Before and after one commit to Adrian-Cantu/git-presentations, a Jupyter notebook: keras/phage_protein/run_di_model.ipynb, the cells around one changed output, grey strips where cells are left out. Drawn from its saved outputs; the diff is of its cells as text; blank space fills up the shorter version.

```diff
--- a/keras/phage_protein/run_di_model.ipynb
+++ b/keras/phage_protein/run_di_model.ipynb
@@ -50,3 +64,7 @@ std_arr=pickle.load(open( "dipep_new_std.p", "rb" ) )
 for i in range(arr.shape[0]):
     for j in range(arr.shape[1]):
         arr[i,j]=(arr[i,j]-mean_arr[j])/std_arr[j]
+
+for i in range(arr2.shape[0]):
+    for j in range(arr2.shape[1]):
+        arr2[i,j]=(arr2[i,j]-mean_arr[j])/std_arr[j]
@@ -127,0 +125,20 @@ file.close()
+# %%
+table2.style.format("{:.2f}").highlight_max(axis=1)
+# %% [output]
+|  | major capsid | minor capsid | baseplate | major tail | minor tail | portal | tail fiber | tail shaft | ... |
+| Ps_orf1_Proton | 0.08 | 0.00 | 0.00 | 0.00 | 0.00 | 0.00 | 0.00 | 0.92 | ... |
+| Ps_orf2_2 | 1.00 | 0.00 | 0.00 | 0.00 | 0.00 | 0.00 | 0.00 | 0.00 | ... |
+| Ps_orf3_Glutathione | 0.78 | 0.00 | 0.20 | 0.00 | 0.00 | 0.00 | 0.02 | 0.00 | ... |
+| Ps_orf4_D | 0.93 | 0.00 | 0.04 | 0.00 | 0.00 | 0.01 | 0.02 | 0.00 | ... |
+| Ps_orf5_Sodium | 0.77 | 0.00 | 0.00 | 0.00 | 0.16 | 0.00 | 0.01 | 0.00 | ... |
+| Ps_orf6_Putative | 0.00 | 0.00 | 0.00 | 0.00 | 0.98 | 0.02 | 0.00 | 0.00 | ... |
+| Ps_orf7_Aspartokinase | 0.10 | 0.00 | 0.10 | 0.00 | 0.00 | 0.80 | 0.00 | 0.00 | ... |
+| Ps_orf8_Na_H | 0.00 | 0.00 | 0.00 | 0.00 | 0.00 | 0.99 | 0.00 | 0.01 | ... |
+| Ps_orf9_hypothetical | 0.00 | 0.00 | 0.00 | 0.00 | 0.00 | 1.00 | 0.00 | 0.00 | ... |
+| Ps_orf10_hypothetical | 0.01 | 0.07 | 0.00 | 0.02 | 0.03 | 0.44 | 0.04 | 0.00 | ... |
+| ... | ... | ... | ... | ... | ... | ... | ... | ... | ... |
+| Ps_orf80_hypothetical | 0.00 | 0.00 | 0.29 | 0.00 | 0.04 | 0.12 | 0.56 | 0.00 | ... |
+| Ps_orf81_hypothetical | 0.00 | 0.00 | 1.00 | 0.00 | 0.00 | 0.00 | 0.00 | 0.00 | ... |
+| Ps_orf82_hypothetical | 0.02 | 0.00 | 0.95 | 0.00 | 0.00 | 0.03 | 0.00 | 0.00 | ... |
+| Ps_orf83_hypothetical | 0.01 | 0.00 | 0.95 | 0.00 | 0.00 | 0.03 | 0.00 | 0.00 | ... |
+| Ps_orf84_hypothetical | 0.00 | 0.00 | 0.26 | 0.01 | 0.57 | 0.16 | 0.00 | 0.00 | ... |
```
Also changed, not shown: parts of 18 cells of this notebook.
———
Lines with the word "shape" in them: report all of these from the listing above.

 for i in range(arr.shape[0]):
     for j in range(arr.shape[1]):
+for i in range(arr2.shape[0]):
+    for j in range(arr2.shape[1]):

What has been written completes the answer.